The situation reminds me of viewing one of those “property reality” programmes that followed the experience of a London postman who, on retirement, had invested his tax-free pension lump sum in a property in Hartlepool, 250 miles away, without visiting the area or doing very much research at all. The result was no capital growth and troublesome tenants in terms of paying the rent on time and their general behaviour. The programme ended with the unlucky landlord desperate to sell.
What makes this and similar examples rather bewildering is the fact that most bona fide property management companies are happy to suggest what to buy, where to buy and how much to pay, although it must be emphasised that this is simply advisory and is not legally binding. Nevertheless, agents will endeavour to offer the best advice as obviously they do not wish to have disgruntled landlord-clients on their hands further down the line.
But in some respects choosing the right property and location is the easy part. Where many new landlords – especially reluctant ones – fall down is the immediate post-purchase period and when decisions need to be made about internal presentation. Why are contemporary four-star hotels often described as “bland” yet so well patronised by mid-level business types and middle class couples and families? Basically it is because the accommodation, and especially the bedrooms, are designed to appeal to as many potential guests as possible. So in presenting rental property, the new landlord should strive to choose something in the middle – a “marketable compromise” you might call it. To those new landlords who find it extremely difficult not to decorate and furnish a rental property that projects their own personal likes and dislikes my advice is “don’t!”
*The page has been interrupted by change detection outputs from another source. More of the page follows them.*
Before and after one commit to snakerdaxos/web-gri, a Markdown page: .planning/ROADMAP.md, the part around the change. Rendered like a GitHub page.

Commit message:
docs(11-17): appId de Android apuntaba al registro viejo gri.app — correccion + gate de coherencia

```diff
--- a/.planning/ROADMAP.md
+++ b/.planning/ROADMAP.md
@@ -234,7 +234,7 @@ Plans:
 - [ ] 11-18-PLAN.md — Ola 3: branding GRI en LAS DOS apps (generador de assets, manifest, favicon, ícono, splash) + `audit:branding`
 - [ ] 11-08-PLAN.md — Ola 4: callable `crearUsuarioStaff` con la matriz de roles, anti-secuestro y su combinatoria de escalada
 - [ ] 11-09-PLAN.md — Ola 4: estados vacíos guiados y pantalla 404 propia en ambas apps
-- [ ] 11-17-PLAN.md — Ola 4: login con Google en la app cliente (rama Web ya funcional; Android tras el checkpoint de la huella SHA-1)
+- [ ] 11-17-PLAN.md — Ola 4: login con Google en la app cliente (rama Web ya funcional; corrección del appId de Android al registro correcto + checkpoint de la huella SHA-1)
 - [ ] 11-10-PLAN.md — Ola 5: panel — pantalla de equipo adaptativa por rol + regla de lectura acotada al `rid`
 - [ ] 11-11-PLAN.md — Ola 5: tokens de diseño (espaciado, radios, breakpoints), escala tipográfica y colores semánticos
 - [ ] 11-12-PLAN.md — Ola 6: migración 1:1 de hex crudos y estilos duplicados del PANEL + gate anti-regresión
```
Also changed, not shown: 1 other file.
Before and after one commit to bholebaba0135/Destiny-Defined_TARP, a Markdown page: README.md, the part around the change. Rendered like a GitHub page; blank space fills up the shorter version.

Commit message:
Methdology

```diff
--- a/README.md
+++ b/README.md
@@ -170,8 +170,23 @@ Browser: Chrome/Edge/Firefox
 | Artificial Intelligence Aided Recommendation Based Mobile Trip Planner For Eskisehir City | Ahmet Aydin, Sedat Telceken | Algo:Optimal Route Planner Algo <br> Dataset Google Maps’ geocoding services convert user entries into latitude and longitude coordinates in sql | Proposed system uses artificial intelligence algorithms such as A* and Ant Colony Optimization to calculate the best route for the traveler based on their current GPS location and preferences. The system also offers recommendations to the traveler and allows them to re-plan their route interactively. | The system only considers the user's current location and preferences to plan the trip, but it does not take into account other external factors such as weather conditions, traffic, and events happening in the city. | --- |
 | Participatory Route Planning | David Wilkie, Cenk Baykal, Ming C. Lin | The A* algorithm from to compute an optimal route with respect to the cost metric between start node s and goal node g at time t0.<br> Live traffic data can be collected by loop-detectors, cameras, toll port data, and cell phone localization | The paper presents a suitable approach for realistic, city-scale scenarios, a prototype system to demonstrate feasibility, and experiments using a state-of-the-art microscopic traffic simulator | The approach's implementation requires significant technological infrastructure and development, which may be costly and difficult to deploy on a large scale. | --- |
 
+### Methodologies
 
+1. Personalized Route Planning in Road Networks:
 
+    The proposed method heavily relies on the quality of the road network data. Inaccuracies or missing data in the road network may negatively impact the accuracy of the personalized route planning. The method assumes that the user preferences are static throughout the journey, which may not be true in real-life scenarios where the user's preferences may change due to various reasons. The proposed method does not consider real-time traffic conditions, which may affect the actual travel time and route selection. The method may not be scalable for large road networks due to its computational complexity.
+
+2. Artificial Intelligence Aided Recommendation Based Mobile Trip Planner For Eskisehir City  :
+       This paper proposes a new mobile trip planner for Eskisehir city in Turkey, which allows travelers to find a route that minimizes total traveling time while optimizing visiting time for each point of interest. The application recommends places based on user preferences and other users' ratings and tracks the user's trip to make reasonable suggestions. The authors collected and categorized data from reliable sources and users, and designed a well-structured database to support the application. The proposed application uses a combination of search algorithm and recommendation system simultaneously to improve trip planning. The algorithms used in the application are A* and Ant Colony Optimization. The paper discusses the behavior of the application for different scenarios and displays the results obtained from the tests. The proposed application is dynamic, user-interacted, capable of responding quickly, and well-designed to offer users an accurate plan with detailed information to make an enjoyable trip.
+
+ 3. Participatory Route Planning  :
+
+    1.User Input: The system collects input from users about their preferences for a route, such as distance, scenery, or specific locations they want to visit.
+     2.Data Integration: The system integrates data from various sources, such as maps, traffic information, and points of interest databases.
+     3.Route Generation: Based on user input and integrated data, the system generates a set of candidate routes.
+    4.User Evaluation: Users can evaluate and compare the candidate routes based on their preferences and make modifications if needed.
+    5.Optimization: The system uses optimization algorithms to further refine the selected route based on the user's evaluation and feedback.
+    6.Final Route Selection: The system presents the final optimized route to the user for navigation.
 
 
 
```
Having decided on a choice of decoration, furniture and furnishing, the new landlord needs to accept that a rental property will undergo greater wear and tear than applies to their own homes so keeping it up to scratch will be like painting the Forth Bridge in the days before modern techniques – ie an ongoing job. Therefore rather than “blitz” the entire property with an internal upgrade every four or five years, focusing on a different area each year will help with budgeting and keep rental void to a minimum.
The exception to this rule would be if, in a certain financial year, it was in the landlord’s interest to keep rental income below a certain level for tax purposes and a period of rental void might be to his or her advantage and the time could be used to carry out an entire makeover. It is strategic decisions like these, relatively small in themselves, which lead to the best possible overall net return for the buy-to-let investor – no matter how reluctant.
David Alexander is MD of DJ Alexander